_Change detection outputs_
::::::

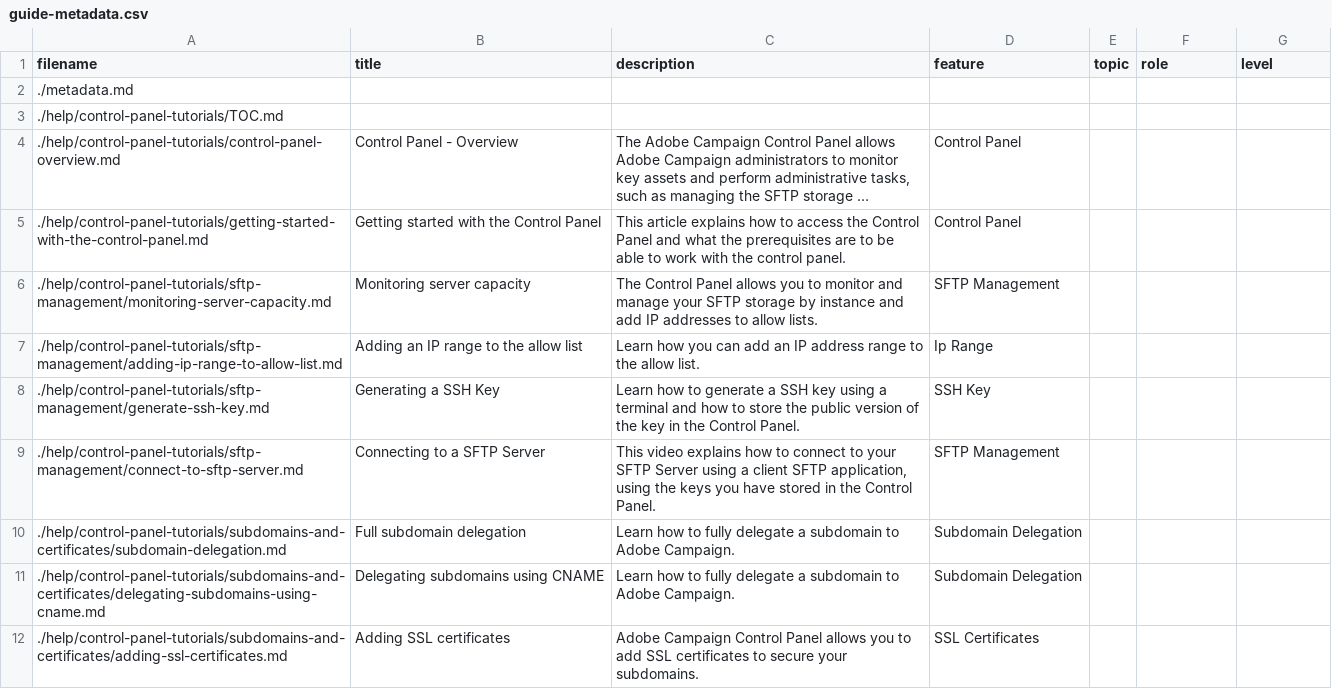
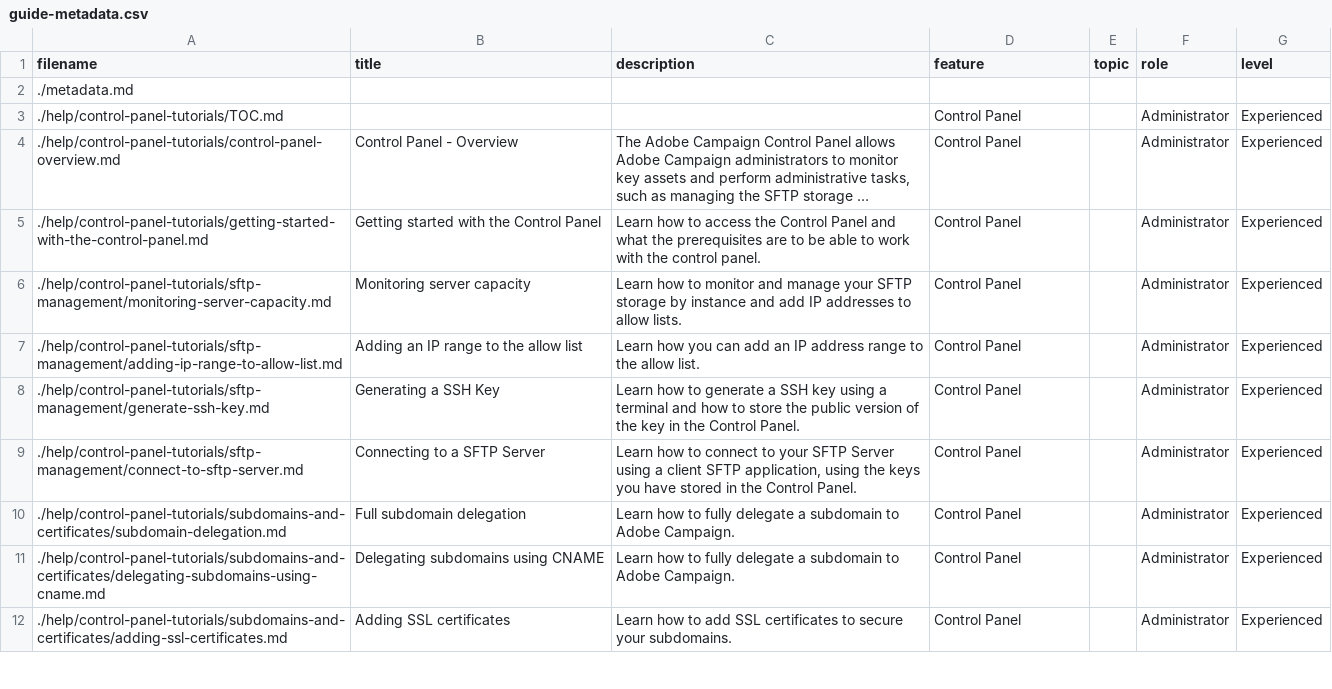
Before and after one commit to AdobeDocs/campaign-classic-learn.en, a CSV file: help/control-panel-tutorials/guide-metadata.csv, drawn as a sheet; only a part is shown; long unchanged cells end in …; the diff covers the shown part only; the diff names each change by its address in the sheet, - before the commit and + after, or states it on an @@ line.

```diff
--- a/help/control-panel-tutorials/guide-metadata.csv
+++ b/help/control-panel-tutorials/guide-metadata.csv
-D3 (feature): (empty)
+D3 (feature): Control Panel
-F3:F12 (role): (empty)
+F3:F12 (role): Administrator
-G3:G12 (level): (empty)
+G3:G12 (level): Experienced
-C5 (description): This article explains how to…
+C5 (description): Learn how to…
-C6 (description): The Control Panel allows you to monitor…
+C6 (description): Learn how to monitor…
-D6 (feature): SFTP Management
+D6 (feature): Control Panel
-D7 (feature): Ip Range
+D7 (feature): Control Panel
-D8 (feature): SSH Key
+D8 (feature): Control Panel
-C9 (description): This video explains how to…
+C9 (description): Learn how to…
-D9 (feature): SFTP Management
+D9 (feature): Control Panel
-D10:D11 (feature): Subdomain Delegation
+D10:D11 (feature): Control Panel
-C12 (description): Adobe Campaign Control Panel allows you to add…
+C12 (description): Learn how to add…
-D12 (feature): SSL Certificates
+D12 (feature): Control Panel
```
Also changed, not shown: 21 edited cells elsewhere in this file, help/acc-main/guide-metadata.csv, help/tutorial-getting-started-with-push-notifications-for-android/guide-metadata.csv, 1 other file.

::::::

_Work request_
Count each line above where the word "explains" appears, and answer with nothing except that count.

_Response below_
2